Iraq and Iran vie to best Saudi as the world's leading producer of oil and it's China that looms as final arbiter.

An Iraqi army soldier stands near a burning oil pipeline following a blast near the town of Baiji, north of Baghdad, March 28, 2005. Iraq is one of 11 members of the Organization of Petroleum Exporting Countries, or OPEC. (Sabah Hamid/Reuters)

ABU DHABI, United Arab Emirates — OPEC is a maddeningly opaque outfit; its public pronouncements frequently seem carefully crafted to conceal its private calculations.

The 12-member cartel controls about one-third of the world’s daily oil supply — not quite enough to give it absolute control over the price per barrel, but enough to allow it to consistently manipulate the price to its advantage.

Its imposing headquarters in Vienna and the refined (if somewhat oily) manners of its delegates are at odds with the corrupt, violent, repressive and often plain crazy political environment that is the norm for most of its member states.

And now the world watches as this highly effective but oddly dysfunctional gang deals with the elephant in the room.

The elephant, of course, is Iraq and the fistful of deals it has finalized over the last few months with some of the world’s largest oil companies.

Iraq anticipates that these deals will boost output over the next seven years from the current level of 2.4 million barrels per day (bpd) to something between 10 million or 12 million bpd.

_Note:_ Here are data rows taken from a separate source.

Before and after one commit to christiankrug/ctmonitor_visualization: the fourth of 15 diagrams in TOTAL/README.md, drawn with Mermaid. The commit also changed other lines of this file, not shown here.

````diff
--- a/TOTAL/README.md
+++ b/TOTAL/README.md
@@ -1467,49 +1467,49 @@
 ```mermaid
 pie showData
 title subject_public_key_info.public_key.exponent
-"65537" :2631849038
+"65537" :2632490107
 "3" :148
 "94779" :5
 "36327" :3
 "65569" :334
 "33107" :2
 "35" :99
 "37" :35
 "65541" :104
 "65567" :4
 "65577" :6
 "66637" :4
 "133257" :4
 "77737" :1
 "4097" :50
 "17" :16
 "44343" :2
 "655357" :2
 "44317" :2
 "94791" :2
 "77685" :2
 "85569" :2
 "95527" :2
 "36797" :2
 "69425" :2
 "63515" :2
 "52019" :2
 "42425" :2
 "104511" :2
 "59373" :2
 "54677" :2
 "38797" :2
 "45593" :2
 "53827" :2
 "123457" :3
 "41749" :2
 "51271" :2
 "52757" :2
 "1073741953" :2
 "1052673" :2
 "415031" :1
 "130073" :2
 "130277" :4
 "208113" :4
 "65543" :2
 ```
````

Along the way, Iraq would zoom past its meddlesome neighbor and rival Iran as the No. 2 producer in OPEC (4.1 million bpd) and eventually challenge the Saudis, currently producing about 10 million bpd, for the No. 1 spot.

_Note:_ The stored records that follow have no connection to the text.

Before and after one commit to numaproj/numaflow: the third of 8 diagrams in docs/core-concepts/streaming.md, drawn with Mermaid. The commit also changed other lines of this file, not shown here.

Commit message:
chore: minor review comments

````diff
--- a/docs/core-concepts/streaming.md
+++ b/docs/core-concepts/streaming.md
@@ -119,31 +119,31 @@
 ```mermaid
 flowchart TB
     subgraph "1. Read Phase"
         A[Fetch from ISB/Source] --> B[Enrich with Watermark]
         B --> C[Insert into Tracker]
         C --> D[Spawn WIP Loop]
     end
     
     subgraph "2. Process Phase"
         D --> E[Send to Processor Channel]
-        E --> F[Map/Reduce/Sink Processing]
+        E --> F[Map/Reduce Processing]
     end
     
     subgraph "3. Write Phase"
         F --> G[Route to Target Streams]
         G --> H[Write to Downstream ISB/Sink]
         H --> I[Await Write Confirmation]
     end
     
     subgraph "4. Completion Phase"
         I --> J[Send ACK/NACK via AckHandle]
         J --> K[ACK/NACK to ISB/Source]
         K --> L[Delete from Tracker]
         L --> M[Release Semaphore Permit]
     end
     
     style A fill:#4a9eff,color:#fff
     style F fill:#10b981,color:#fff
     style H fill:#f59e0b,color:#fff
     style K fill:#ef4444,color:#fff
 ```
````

If all of that happens — a very big “if” given the uncertain state of affairs in Iraq — it would not only upend the pecking order in OPEC, it also would cast the region’s geopolitical balance in an entirely new light.

“Iraq is a problem for everybody,” said Giacomo Luciani, an oil industry scholar with the Dubai-based Gulf Research Center. “But at the moment, this is all very speculative. We don’t know what demand will be in five years, 10 years, and we don’t know to what extent Iraqi production will increase.”

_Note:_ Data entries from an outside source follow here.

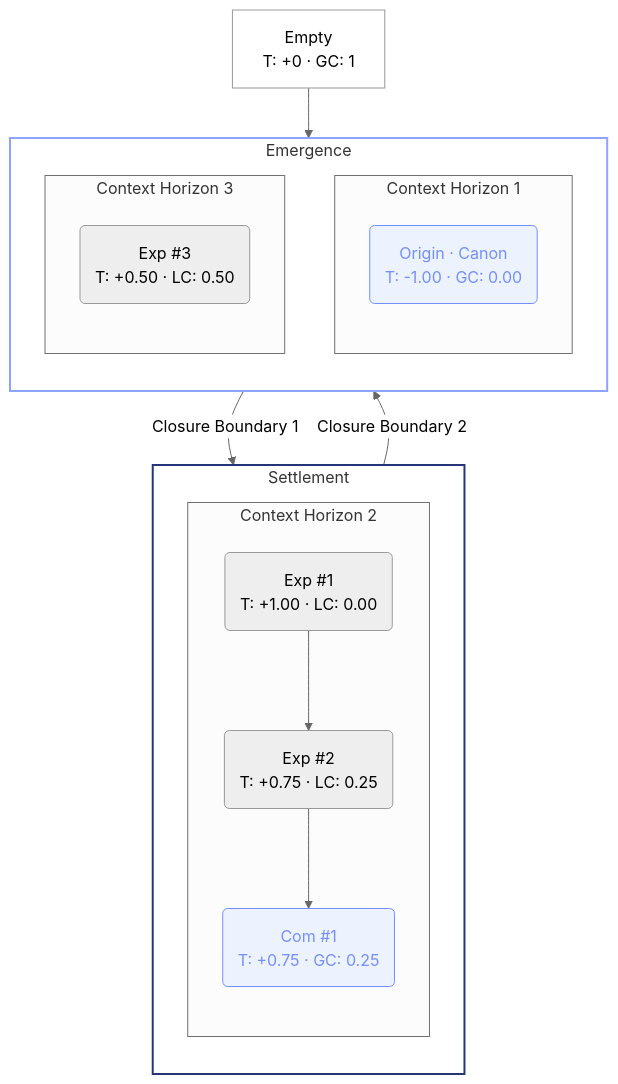
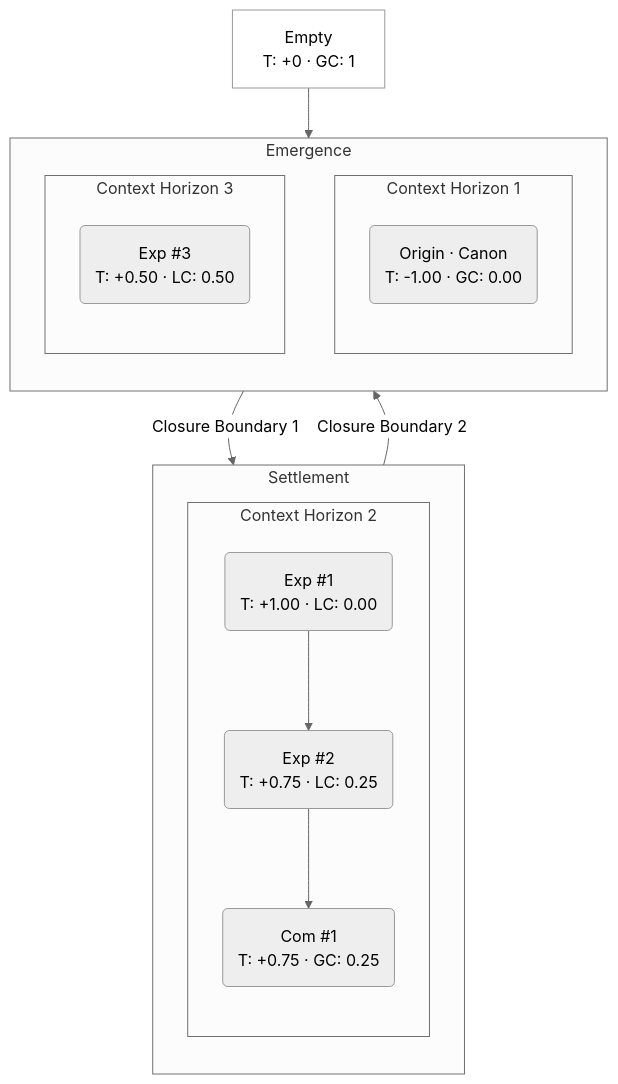
One commit to clairemira/miranova changed diagram 12 of 13 in content/commons.mdx. Above: the diagram before and after it, drawn with Mermaid. The commit also changed other lines of this file and 23 other files, not shown here.

Commit message:
Added dark mode support for mermaid nodes

````diff
--- a/content/commons.mdx
+++ b/content/commons.mdx
@@ -1181,55 +1112,51 @@
 ```mermaid
 ---
 config:
   flowchart:
     curve: basis
   theme: neutral
 ---
 flowchart TD
 
   EMPTY["Empty<br/>T: +0 · GC: 1"]
 
   subgraph S[Settlement]
     direction TB
 
     subgraph CH2["Context Horizon 2"]
         direction TB
 
         E1("Exp #1<br/>T: +1.00 · LC: 0.00")
         E2("Exp #2<br/>T: +0.75 · LC: 0.25")
         C1("Com #1<br/>T: +0.75 · GC: 0.25")
     end
   end
 
   subgraph E[Emergence]
     direction TB
 
     subgraph CH1["Context Horizon 1"]
         direction TB
 
         O("Origin · Canon<br/>T: -1.00 · GC: 0.00")
     end
 
     subgraph CH3["Context Horizon 3"]
         direction TB
 
         E3("Exp #3<br/>T: +0.50 · LC: 0.50")
     end
 
   end
 
   EMPTY --> O
   O -->|"Closure Boundary 1"| E1
   E1 --> E2
   E2 --> C1
   C1 -->|"Closure Boundary 2"| E3
 
-  classDef committalNode fill:#edf2ff,stroke:#748ffc,color:#748ffc
   classDef transNode fill:transparent
 
   class EMPTY transNode
-  class O,C1 committalNode
-
-  style E fill:transparent,stroke:#8ca3ff,stroke-width:2px
-  style S fill:transparent,stroke:#263578,stroke-width:2px
+  class O,C1 committal
 ```
````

For its part, Iraq has been sending very mixed signals. On the one hand, there is all the talk of quadrupling production in seven years; but in March, ahead of OPEC’s most recent gathering in Vienna, Iraq’s Oil Minister Hussain Shahristani said Baghdad would be willing to discuss production quotas with its OPEC brethren once its own production hit the 4 million bpd level.

One of OPEC’s founding members, Iraq has been excused from the organization’s quota regime for many years. That’s because it has yet to recover from the sharp drop in production that followed the Iraq-Iran War and continued through two more wars and a decade of sanctions.

Historically, OPEC has set quotas for Iraq and Iran at approximately the same level — this based on their proven reserves. But Iraq now believes it should be treated as an equal to Saudi Arabia.